With WWII wrecks already dumping chemical pollutants into the ocean, a climate conference in Gdynia has described the Baltic Sea as ‘a ticking time bomb’ that threatens to cause ecological disaster if warnings continue to dwell. be ignored.
Held at the Gdynia City Museum, the meeting was attended by, among others, eminent scientists and government authorities, including Deputy Marshal of the Senate Gabriela Morawska-Stanecka, Marshal of the Pomeranian Voivodeship Mieczysław Struk and Vice President of Gdynia for innovation Michał Guć.
Addressing the attendees, Guć said, “We are sitting on a ticking time bomb – we have to deal with this issue, not just talk about it.”
Although the exact figure remains unknown, it is believed that between 40,000 and 100,000 tons of potential pollutants could lie at the bottom of the Baltic, including mines, barrels of chemical waste and bombs.
While this is not an issue exclusive to Poland, researchers have warned that the country now needs to turn its words into action. However, it is also essential that other countries share the burden.
Speaking at the conference, Mieczysław Struk said: “For many years, the Pomeranian community has been trying to draw attention to the problems faced by the Baltic Sea. These shipwrecks clearly threaten the beaches of Poland, but this is not only a serious problem for our country, but for all other Baltic countries.
“Steel ships rust and release chemical compounds, including petroleum derivatives, into the ocean, and that is why it is important that the EU’s Baltic Sea Strategy includes enough funds to clean up the Baltic of these wrecks.”
Dr Benedykt Hac, an independent expert, also warned against inertia with a speech that stressed that “out of sight should not mean out of mind”.

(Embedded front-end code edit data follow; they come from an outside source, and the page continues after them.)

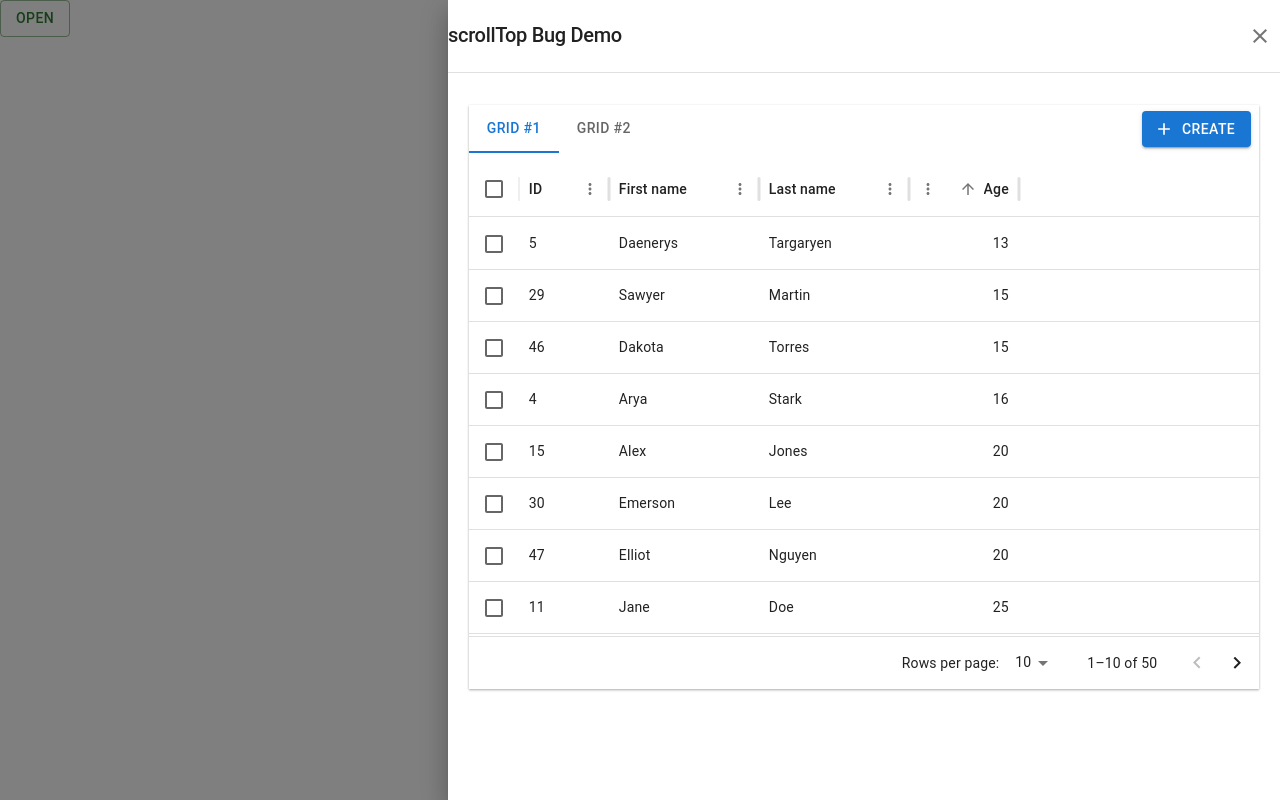
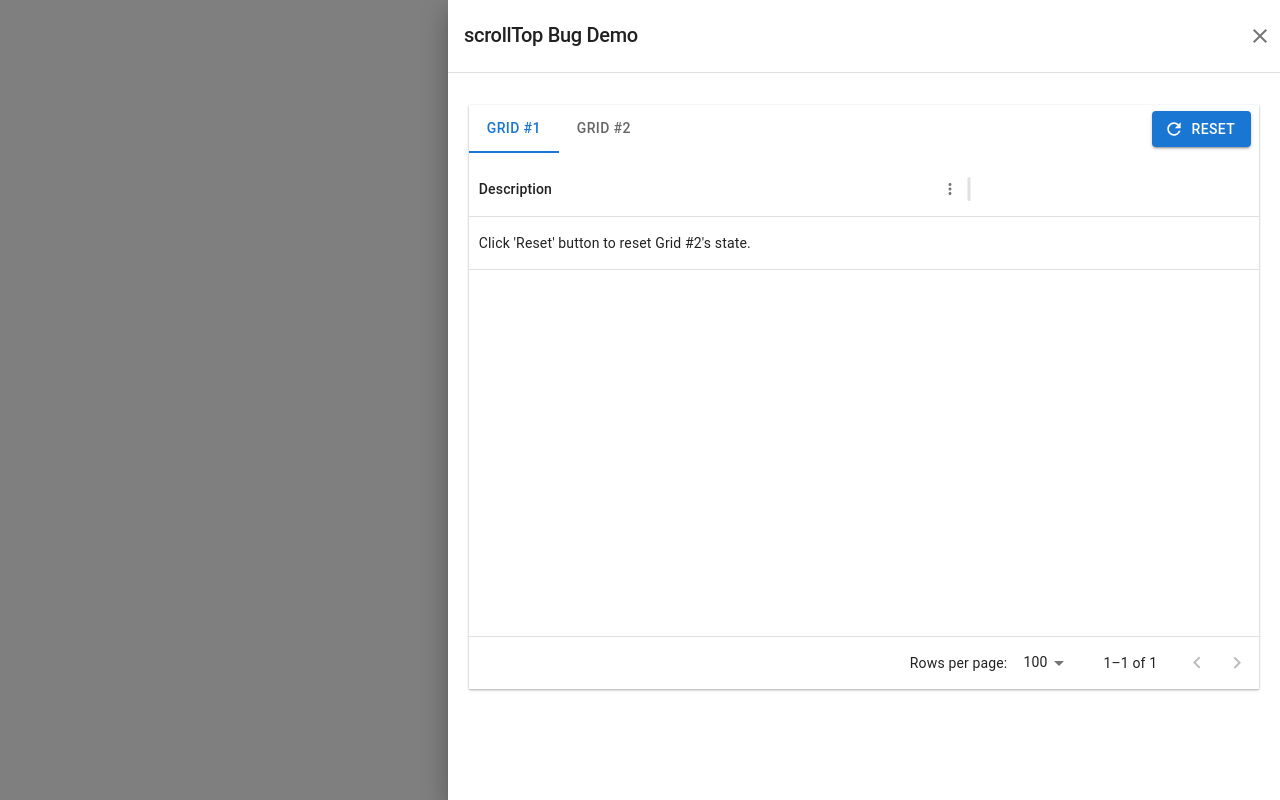
Before and after one commit to theodoremoreland/mui-x-data-grid-bug-demo, a React (Create React App) app in the folder app/: page / in a window 1280 px wide. Both pictures are taken after a click on the button "OPEN". Built offline with nearby package versions, Linux system fonts and the light colour scheme.

Commit message:
updated styles, UX, and DX

```diff
--- a/app/src/App.css
+++ b/app/src/App.css
@@ -0,0 +1,8 @@
+.App {
+  display: flex;
+  flex-direction: column;
+  align-items: center;
+  justify-content: center;
+  width: 100vw;
+  height: 100vh;
+}
--- a/app/src/Panel.tsx
+++ b/app/src/Panel.tsx
@@ -1,6 +1,6 @@
 import { ReactElement, SyntheticEvent, useEffect, useState } from "react";
 
-import { Add, Close, Delete } from "@mui/icons-material";
+import { Close, Delete, Refresh } from "@mui/icons-material";
 import {
   Button,
   Divider,
@@ -107,6 +107,17 @@ const rows: Person[] = [
 ];
 
 function Grid1(): ReactElement {
+  const columns = [
+    { field: "id", headerName: "ID", width: 90 },
+    {
+      field: "description",
+      headerName: "Description",
+      width: 500,
+    },
+  ];
+  const rows = [
+    { id: 1, description: "Click 'Reset' button to reset Grid #2's state." },
+  ];
   return (
     <DataGrid
       sx={{
@@ -115,19 +126,12 @@ function Grid1(): ReactElement {
       rows={rows}
       columns={columns}
       initialState={{
-        sorting: {
-          sortModel,
-        },
-        pagination: {
-          paginationModel: {
-            page: 0,
-            pageSize: 10,
+        columns: {
+          columnVisibilityModel: {
+            id: false,
           },
         },
       }}
-      pageSizeOptions={[10, 30, 50]}
-      checkboxSelection
-      disableRowSelectionOnClick
     />
   );
 }
@@ -147,7 +151,7 @@ function Grid2({ rows }: { rows: Person[] }): ReactElement {
         pagination: {
           paginationModel: {
             page: 0,
-            pageSize: 10,
+            pageSize: 50,
           },
         },
       }}
@@ -195,6 +199,7 @@ function Panel({ handleClose }: Props): ReactElement {
           style={{
             fontSize: "1.25rem",
             fontWeight: 500,
+            padding: "0px 16px",
             textOverflow: "ellipsis",
             overflow: "hidden",
             whiteSpace: "nowrap",
@@ -245,12 +250,12 @@ function Panel({ handleClose }: Props): ReactElement {
           >
             {selectedTab === 0 ? (
               <Button
-                title="Create"
-                startIcon={<Add />}
+                title="Reset"
+                startIcon={<Refresh />}
                 variant="contained"
-                onClick={() => {}}
+                onClick={() => setStateRows(rows)}
               >
-                Create
+                Reset
               </Button>
             ) : (
               <>
```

“Just because we can’t see these wrecks doesn’t mean they aren’t there,” he said.
As it stands, the ocean is in a race against time, with scientists predicting that Luftwaffe bombs will spill their payload into the sea this decade; made from high quality steel, it is believed that artillery shells will begin to release their toxins towards the end of the century.
However, degradation of chemical-filled oil drums is already in full swing with changes in cod meat detected, albeit at non-harmful levels so far.
Around 600 wrecks dot Polish maritime waters, of which around 20 are considered to pose an environmental risk.
These include the MV Wilhelm Gustloff; Originally a cruise ship built under the Nazi “Strength through Joy” program, the sinking of the ship in 1945 resulted in the deaths of 9,400 people.
Filled with desperate civilians and wounded soldiers fleeing the Red Army, it remains the greatest sea disaster on record.
Torpedoed by the S-13, the same Soviet submarine was responsible for another sinking that was highlighted by the committee, the SS General von Steuben, a ship that was sunk in similar circumstances with the loss of 4,000 people on board.
However, the biggest threats are the Franken and the Stuttgart. The latter was in use as a hospital ship when it was hit by the first Allied air raid on Gotenhafen (now Gdynia).
Struck in the city’s harbour, she was towed out to sea to prevent the fires from spreading further, then sunk by the Germans themselves two kilometers from the dock.
Serving as a supply ship, the Franken, meanwhile, stands out as the largest wreck identified in the Bay of Gdańsk. Providing oil to battleships, U-Boats and minesweepers operating in the area, she was sunk by the Russians on April 8, 1945.
Although estimates vary widely, there are claims that its storage areas could still hold up to 3,000 tons of fuel and up to 1,000 tons of other petroleum-related products. Due to rupture in the near future, environmentalists have cited the Franken as a priority.
Moreover, the problem of “military waste” was further aggravated by the Soviet Union’s use of the Baltic Sea as a dumping ground – resulting from agreements with the West, the Soviets are known to have dumped several tons of weapons in the sea in the 1950s, however, the exact locations of these sites remain largely a mystery.
What is known in fact is that taken as a whole, this abandoned detritus represents a tangible threat not only for the ecosystem, but also for humans. In 1955, for example, more than 100 children were seriously injured after playing with a barrel that ran aground on Darłówko beach. Containing mustard gas inside, four were permanently blinded. More recently, in 1997, fishermen in Władysławowo had to be hospitalized after coming into contact with a chemical believed to be mustard gas.
Summarizing the situation, Professor Jacek Beldowski from the Institute of Oceanology of the Polish Academy of Sciences told the conference: “Our lack of funding is a problem but the threat is real. We need a real action plan in the Polish area of the Baltic Sea.
He continued, “This problem is not going to go away on its own…And it’s a matter of scale. Will all of these dangerous compounds be released at once and create an ecological disaster, or will they be released gradually? Even if we assume the most optimistic scenario, spills and pollution will still have an impact on the marine ecosystem.
“There will be fewer fish, or more sick people, and the ecosystem will weaken. Biodiversity is about to decline.